The first two methods of ending corporate existence are by means of a member's voluntary winding up and a creditors' voluntary winding up. Court involvement is limited. The difference between these two forms of voluntary winding up is that in a members' voluntary winding up the company must be solvent, while this will not be the case in a creditors' voluntary winding up. The third method of winding up is that of a compulsory court ending up. This method would be used where a creditor of the company is owed money.

The company must be solvent, and, for whatever reason, the members of that company have decided to end its existence.

Declaration of solvency

Feature of members' voluntary winding up is the declaration of solvency which must be sworn by the directors of a company, or majority of them, at a meeting of the directors.

It should be noted that where, contrary to the statutory declaration sworn by the directors, a company is in fact insolvent, the Companies Act 1963 provides for the imposition of personal liability for the debts of the company, on the directors.

The resolution to wind up

After the directors of a company have made their declaration of solvency, and the independent person has given his report, the directors should then call an extraordinary general meeting ('EGM') of the company. This should be held within 28 days of the date of the declaration of solvency.

A creditors voluntary winding up will usually arise where the members in general meeting resolve that the company cannot by reason of its liabilities continue its business, and that it be wound up voluntarily. The essential features of a creditors' voluntary winding up are the absence of a declaration of solvency and also the fact that the winding up is precipitated by the members themselves, usually on the advice of the directors.
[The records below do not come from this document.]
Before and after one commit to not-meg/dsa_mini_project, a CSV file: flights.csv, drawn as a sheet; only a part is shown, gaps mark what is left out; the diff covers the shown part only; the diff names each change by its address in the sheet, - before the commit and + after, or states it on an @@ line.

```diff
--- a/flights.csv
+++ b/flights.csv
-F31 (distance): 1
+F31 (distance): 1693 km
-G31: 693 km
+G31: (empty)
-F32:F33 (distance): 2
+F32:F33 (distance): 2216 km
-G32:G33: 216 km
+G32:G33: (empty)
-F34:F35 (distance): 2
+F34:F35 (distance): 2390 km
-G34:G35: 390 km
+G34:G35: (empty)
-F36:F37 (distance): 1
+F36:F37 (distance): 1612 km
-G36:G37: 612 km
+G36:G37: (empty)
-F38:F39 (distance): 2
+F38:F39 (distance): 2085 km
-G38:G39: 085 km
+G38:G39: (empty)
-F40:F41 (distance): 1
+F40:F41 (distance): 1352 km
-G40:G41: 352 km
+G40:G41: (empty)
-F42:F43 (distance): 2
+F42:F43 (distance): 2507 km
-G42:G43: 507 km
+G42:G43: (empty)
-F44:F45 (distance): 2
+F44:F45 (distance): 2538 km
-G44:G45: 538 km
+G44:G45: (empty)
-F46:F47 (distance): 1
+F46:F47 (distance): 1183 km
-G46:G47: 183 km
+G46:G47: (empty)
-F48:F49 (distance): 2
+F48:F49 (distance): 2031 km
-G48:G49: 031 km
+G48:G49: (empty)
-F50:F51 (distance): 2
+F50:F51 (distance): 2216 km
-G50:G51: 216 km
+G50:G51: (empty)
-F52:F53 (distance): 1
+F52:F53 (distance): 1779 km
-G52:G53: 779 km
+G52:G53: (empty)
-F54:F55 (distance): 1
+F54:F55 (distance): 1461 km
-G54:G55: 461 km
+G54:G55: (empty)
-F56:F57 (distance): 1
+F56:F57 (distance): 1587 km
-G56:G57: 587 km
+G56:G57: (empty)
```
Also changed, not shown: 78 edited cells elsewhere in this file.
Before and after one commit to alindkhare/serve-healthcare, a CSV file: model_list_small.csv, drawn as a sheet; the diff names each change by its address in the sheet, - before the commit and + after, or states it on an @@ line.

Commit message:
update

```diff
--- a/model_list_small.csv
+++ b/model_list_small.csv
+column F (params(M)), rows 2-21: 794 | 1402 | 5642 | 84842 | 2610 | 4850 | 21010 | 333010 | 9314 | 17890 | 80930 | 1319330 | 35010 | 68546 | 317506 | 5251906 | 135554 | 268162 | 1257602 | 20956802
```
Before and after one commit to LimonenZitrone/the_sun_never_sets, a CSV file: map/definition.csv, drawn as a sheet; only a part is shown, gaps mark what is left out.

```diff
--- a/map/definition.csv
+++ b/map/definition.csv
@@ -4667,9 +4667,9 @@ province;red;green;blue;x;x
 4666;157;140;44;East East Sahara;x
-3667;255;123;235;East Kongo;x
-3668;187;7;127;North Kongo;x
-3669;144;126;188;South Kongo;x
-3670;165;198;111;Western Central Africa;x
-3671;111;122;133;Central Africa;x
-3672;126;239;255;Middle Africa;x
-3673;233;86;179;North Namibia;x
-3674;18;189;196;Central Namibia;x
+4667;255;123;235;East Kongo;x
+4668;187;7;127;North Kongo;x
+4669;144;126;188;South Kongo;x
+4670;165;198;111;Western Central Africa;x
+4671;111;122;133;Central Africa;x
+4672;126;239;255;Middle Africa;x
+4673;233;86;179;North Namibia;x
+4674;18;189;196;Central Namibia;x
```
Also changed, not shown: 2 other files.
In this section the following issues in creditors' voluntary winding up are considered:

Set out below is an outline of the procedures and further detail can be provided if the directors wish:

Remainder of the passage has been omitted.